When Haaretz asked a group of youths standing at the entrance to Arab Bank for their responses to Al Jazeera's latest news they smiled uneasily and said they hadn't seen Sunday night's broadcast.

"All I want is a permit, a permit to work in Israel," one said.

Contrary to the picture painted by Al Jazeera, there was no earthquake here, not even tremors. Fatah officials voiced no criticism of Palestinian Authority President Mahmoud Abbas or other senior PA figures.
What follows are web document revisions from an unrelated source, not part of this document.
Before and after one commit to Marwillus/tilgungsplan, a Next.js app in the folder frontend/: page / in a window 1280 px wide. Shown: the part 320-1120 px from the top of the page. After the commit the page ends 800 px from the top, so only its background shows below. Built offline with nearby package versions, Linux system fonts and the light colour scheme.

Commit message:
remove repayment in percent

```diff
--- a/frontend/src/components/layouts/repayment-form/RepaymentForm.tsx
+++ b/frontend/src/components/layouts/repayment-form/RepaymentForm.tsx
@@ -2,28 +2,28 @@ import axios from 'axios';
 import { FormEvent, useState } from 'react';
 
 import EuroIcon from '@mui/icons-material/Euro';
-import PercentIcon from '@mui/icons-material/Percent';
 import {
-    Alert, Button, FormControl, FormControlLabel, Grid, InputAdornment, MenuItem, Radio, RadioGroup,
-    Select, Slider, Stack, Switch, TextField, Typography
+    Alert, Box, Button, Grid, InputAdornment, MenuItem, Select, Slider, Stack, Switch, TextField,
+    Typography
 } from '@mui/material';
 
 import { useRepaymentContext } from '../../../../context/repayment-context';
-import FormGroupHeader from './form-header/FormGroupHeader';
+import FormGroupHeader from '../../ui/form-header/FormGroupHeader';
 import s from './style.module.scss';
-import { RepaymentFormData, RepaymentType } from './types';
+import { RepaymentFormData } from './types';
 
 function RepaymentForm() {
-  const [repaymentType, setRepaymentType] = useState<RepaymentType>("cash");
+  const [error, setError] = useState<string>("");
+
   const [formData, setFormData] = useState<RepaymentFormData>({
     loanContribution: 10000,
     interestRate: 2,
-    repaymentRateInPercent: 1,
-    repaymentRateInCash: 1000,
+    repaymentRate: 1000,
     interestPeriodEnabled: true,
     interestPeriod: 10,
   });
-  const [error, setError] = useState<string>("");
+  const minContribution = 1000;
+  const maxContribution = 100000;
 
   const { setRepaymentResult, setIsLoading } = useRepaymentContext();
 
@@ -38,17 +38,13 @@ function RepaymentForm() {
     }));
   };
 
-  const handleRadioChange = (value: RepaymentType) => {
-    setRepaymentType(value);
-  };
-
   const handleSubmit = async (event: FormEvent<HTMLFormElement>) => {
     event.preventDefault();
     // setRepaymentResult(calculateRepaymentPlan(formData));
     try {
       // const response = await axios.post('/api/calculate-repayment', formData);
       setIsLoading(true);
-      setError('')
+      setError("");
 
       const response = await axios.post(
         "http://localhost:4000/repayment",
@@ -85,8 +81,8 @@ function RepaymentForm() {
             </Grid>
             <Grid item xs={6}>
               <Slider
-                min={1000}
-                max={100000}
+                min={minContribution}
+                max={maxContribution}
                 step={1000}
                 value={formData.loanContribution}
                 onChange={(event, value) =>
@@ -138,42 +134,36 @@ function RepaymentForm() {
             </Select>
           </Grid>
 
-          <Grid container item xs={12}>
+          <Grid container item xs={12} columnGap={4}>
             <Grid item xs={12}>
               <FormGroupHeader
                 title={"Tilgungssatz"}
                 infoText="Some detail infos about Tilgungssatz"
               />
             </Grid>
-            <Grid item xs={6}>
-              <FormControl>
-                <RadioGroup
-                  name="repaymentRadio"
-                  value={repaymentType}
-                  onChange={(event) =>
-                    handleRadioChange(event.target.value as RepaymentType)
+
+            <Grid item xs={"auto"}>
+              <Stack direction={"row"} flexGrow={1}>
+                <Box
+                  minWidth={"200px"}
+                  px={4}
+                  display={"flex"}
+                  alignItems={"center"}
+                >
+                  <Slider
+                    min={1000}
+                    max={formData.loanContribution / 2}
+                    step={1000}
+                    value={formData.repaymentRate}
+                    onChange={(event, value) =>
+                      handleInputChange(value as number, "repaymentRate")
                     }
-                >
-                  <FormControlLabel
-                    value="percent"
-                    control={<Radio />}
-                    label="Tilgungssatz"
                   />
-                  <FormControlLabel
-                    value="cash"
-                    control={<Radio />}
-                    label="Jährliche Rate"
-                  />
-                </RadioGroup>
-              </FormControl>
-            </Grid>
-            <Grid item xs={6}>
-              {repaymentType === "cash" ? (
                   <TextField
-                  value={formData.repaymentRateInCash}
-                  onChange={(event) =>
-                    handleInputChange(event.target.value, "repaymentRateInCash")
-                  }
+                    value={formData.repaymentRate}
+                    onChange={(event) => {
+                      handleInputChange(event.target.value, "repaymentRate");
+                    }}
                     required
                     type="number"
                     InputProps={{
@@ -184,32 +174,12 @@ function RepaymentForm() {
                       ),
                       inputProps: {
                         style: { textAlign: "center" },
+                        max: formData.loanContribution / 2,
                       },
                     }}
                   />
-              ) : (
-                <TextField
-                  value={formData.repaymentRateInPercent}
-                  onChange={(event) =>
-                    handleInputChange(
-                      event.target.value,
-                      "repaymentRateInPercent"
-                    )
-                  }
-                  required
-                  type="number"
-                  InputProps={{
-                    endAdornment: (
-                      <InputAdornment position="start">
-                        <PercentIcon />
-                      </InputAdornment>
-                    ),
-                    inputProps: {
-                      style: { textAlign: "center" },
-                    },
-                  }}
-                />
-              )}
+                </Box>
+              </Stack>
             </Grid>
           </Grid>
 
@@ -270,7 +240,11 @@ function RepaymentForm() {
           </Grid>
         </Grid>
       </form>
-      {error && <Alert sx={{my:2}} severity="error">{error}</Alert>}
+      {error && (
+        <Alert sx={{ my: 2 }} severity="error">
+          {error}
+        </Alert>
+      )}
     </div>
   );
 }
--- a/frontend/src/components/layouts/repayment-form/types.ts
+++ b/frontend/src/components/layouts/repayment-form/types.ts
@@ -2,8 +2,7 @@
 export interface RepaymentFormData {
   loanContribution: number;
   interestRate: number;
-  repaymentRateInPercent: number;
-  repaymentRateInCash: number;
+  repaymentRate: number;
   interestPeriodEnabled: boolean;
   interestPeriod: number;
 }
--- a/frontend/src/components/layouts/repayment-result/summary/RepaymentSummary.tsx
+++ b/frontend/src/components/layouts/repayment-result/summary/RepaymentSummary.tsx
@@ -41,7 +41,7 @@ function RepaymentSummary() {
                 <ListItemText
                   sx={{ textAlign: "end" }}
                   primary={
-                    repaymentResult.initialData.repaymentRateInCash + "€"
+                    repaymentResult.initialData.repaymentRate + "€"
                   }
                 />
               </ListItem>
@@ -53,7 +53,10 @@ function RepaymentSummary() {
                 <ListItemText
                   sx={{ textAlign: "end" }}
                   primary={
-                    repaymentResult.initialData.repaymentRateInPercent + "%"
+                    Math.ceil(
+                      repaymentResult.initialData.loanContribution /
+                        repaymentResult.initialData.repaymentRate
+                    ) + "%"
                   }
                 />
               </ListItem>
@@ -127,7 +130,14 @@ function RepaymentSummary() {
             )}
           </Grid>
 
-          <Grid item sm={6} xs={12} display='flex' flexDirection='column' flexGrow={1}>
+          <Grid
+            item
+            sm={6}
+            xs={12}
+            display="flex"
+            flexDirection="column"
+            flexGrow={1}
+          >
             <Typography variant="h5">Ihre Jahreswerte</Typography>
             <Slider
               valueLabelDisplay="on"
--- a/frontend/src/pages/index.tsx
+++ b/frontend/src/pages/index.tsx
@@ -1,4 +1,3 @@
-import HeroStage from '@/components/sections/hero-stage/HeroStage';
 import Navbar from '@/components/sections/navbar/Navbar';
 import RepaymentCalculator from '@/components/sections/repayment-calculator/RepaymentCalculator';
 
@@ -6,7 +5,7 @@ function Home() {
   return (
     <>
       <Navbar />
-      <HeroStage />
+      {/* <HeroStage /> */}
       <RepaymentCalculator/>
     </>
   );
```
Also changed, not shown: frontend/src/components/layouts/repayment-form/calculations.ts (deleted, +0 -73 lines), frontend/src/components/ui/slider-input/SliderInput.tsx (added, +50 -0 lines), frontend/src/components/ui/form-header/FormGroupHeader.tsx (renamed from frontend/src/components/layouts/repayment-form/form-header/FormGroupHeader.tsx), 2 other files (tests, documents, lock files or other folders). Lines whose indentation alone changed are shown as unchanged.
Far from it: Fatah leaders closed ranks to protect Abbas and launched a direct assault on Al Jazeera.

Even the Gaza-based senior Hamas official Ahmed Bahar admitted yesterday that the Al Jazeera report was "embarrassing" for the PA, but said it had not surprised him.

Fears of a "second Tunisia" seemed ridiculous yesterday, due not only to the apparent indifference of the Palestinian street but also in light of the complete control wielded by the Palestinian security forces.

Two passersby noted that while they were worried about Jerusalem in connection to the Al Jazeera report, they would not let anyone harm Abbas.

Some teens hung a banner at Ramallah's Manara Square reading "Al Jazeera is not Arab, Al Jazeera is Zionist."

An hour earlier the Secretary General of the Palestine Liberation Organization Executive Committee, Yasser Abed Rabbo, told a press conference that he "thanked" the Emir of Qatar for the media assault against the PA.

Even viewers who do not consider themselves Fatah supporters agreed yesterday that the Qatar-based satellite television network crossed the line between professional, reliable reporting and a propaganda machine that serves its masters.

It is not a matter of the documents exposed by Al Jazeera, most of which appear to be authentic.

But the way the information was presented suggests that the media empire has taken it upon itself to challenge the PA senior leadership.

Palestinian security forces prevented a group of Palestinians from breaking into Al Jazeera's offices overlooking Manara square, but it was equally clear that this was not the spontaneous initiative of a few passersby.

None of the documents the station presented contained any information about the negotiations that was not already known by the Israeli and the Palestinian publics.

The sensitive issue of Israel sovereignty over parts of East Jerusalem had been discussed and agreed in the July 2000 Camp David talks.

As for security coordination between Israel and the PA, every Palestinian knows this to be a fact since the Hamas takeover in the Gaza Strip.